Home Environment Water Resources
image of reservoir

The water resource position of Welsh Water’s area of supply is relatively strong. We abstract around 3% of annual effective rainfall for public supply in our region, compared to around 50% in the south and east of England.

Around 95% of our water resources originate as surface water either from reservoir storage or river abstractions. We have very little dependence on groundwater supplies. This reliance on surface waters can increase vulnerability to short periods of low rainfall as river levels change more quickly than groundwaters.

All Welsh Water’s abstractions are licensed by Natural Resources Wales and the Environment Agency who are responsible for ensuring the sustainable use of water resources in Wales and England. These licences set the maximum volume and rate at which water can be abstracted each day throughout the year. Rivers in Wales have high ecological status and licences are set to ensure that this is maintained. Releases from Welsh Water’s reservoirs during dry spells help to maintain river flows.

Our Water Resources Management Plan

To ensure that water is available to our customers when it is needed and in the quantity required, Welsh Water prepares and maintains a Water Resources Management Plan (WRMP), which forecasts over a 25 year period the supply and demand balance across our water supply area.

We were directed by Welsh Government to publish our Final WRMP in May 2014. This WRMP was subject to a full public consultation process and the Final WRMP has been developed to reflect the outcomes of the consultation.

Our Drought Plan
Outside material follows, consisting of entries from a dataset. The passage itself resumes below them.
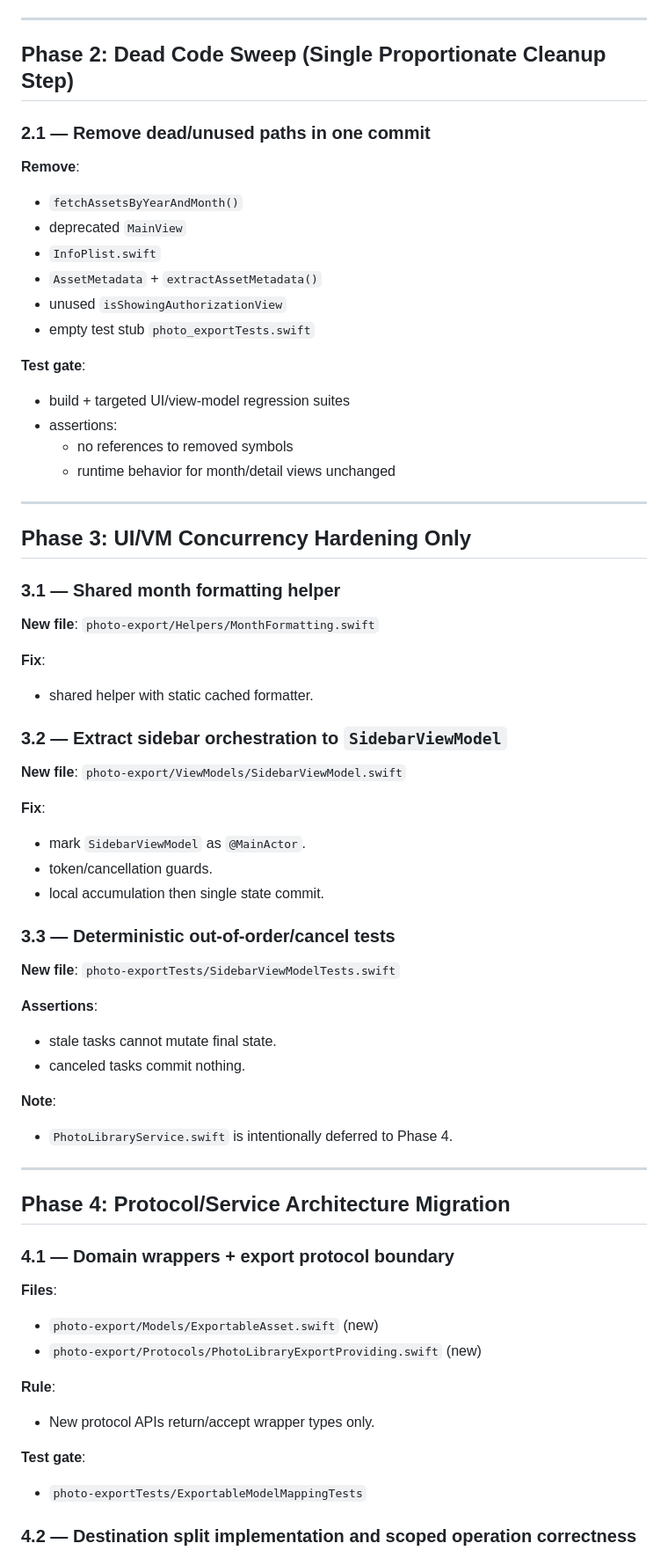
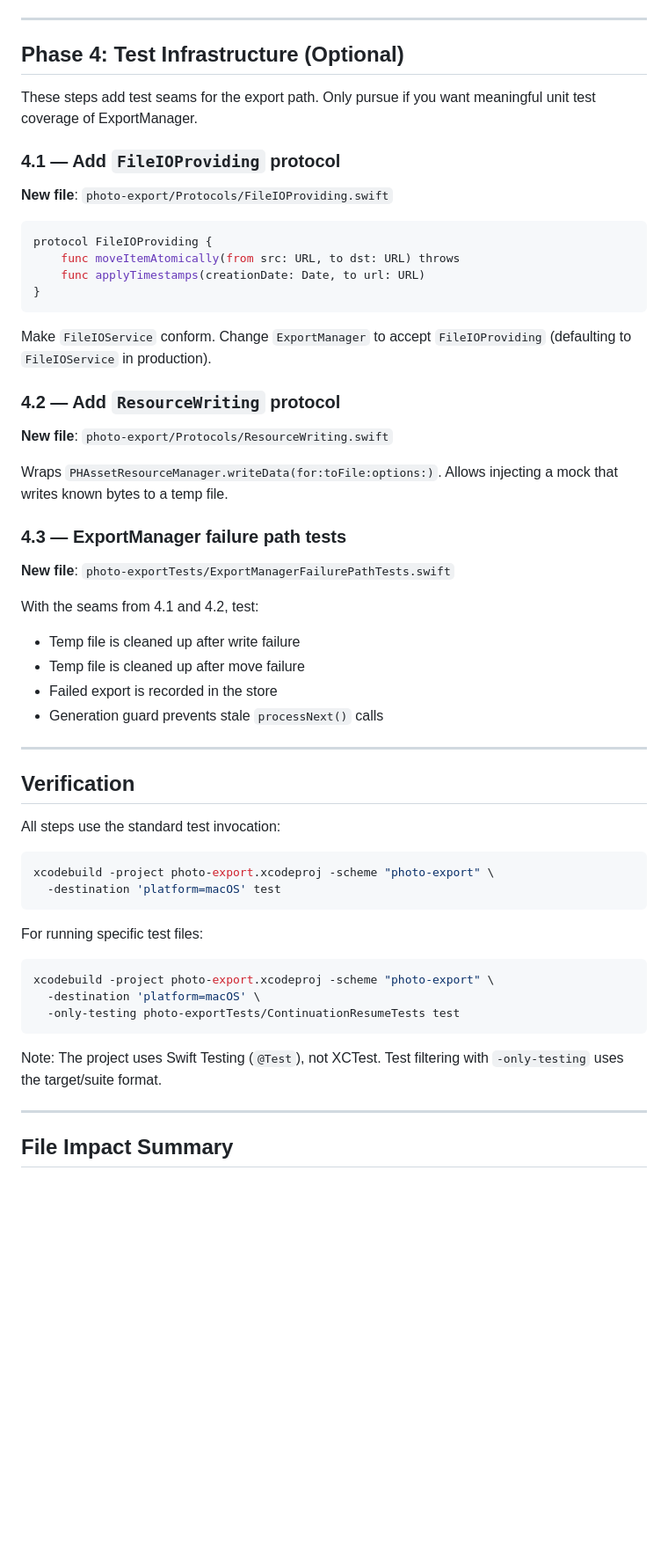
Before and after one commit to valtteriluomapareto/vibe-icloud-photo-export, a Markdown page: REFACTORING_PLAN.md, the part around one of its changes. Shown at 88% size. GitHub-like rendering; blank space fills up the shorter version.

````diff
--- a/REFACTORING_PLAN.md
+++ b/REFACTORING_PLAN.md
@@ -182,70 +260,59 @@ Primary goals:
 
 ---
 
-## Phase 2: Dead Code Sweep (Single Proportionate Cleanup Step)
+## Phase 4: Test Infrastructure (Optional)
 
-### 2.1 — Remove dead/unused paths in one commit
+These steps add test seams for the export path. Only pursue if you want meaningful unit test coverage of ExportManager.
 
-**Remove**:
-- `fetchAssetsByYearAndMonth()`
-- deprecated `MainView`
-- `InfoPlist.swift`
-- `AssetMetadata` + `extractAssetMetadata()`
-- unused `isShowingAuthorizationView`
-- empty test stub `photo_exportTests.swift`
+### 4.1 — Add `FileIOProviding` protocol
 
-**Test gate**:
-- build + targeted UI/view-model regression suites
-- assertions:
-  - no references to removed symbols
-  - runtime behavior for month/detail views unchanged
+**New file**: `photo-export/Protocols/FileIOProviding.swift`
+
+```swift
+protocol FileIOProviding {
+    func moveItemAtomically(from src: URL, to dst: URL) throws
+    func applyTimestamps(creationDate: Date, to url: URL)
+}
+```
+
+Make `FileIOService` conform. Change `ExportManager` to accept `FileIOProviding` (defaulting to `FileIOService` in production).
+
+### 4.2 — Add `ResourceWriting` protocol
+
+**New file**: `photo-export/Protocols/ResourceWriting.swift`
+
+Wraps `PHAssetResourceManager.writeData(for:toFile:options:)`. Allows injecting a mock that writes known bytes to a temp file.
+
+### 4.3 — ExportManager failure path tests
+
+**New file**: `photo-exportTests/ExportManagerFailurePathTests.swift`
+
+With the seams from 4.1 and 4.2, test:
+- Temp file is cleaned up after write failure
+- Temp file is cleaned up after move failure
+- Failed export is recorded in the store
+- Generation guard prevents stale `processNext()` calls
 
 ---
 
-## Phase 3: UI/VM Concurrency Hardening Only
+## Verification
 
-### 3.1 — Shared month formatting helper
+All steps use the standard test invocation:
+```bash
+xcodebuild -project photo-export.xcodeproj -scheme "photo-export" \
+  -destination 'platform=macOS' test
+```
 
-**New file**: `photo-export/Helpers/MonthFormatting.swift`
+For running specific test files:
+```bash
+xcodebuild -project photo-export.xcodeproj -scheme "photo-export" \
+  -destination 'platform=macOS' \
+  -only-testing photo-exportTests/ContinuationResumeTests test
+```
 
-**Fix**:
-- shared helper with static cached formatter.
-
-### 3.2 — Extract sidebar orchestration to `SidebarViewModel`
-
-**New file**: `photo-export/ViewModels/SidebarViewModel.swift`
-
-**Fix**:
-- mark `SidebarViewModel` as `@MainActor`.
-- token/cancellation guards.
-- local accumulation then single state commit.
-
-### 3.3 — Deterministic out-of-order/cancel tests
-
-**New file**: `photo-exportTests/SidebarViewModelTests.swift`
-
-**Assertions**:
-- stale tasks cannot mutate final state.
-- canceled tasks commit nothing.
-
-**Note**:
-- `PhotoLibraryService.swift` is intentionally deferred to Phase 4.
+Note: The project uses Swift Testing (`@Test`), not XCTest. Test filtering with `-only-testing` uses the target/suite format.
 
 ---
 
-## Phase 4: Protocol/Service Architecture Migration
+## File Impact Summary
 
-### 4.1 — Domain wrappers + export protocol boundary
-
-**Files**:
-- `photo-export/Models/ExportableAsset.swift` (new)
-- `photo-export/Protocols/PhotoLibraryExportProviding.swift` (new)
-
-**Rule**:
-- New protocol APIs return/accept wrapper types only.
-
-**Test gate**:
-- `photo-exportTests/ExportableModelMappingTests`
-
-### 4.2 — Destination split implementation and scoped operation correctness
-
````
Also changed, not shown: other parts of REFACTORING_PLAN.md (+228 -309 lines).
To ensure we are able to manage water and maintain supplies during extremely hot and dry weather conditions, Welsh Water prepares and maintains a Drought Plan. This document sets out the key indicators of drought and the operational strategy, management structures and communications plan that would be implemented during a drought.

Welsh Water produced its Draft Drought Plan in March 2014. The Draft Drought Plan 2014 reflects how we will use the new powers provided to water companies under the Water Use (Temporary Bans) Order 2010. This plan will be published for public consultation once we receive direction from Welsh Government.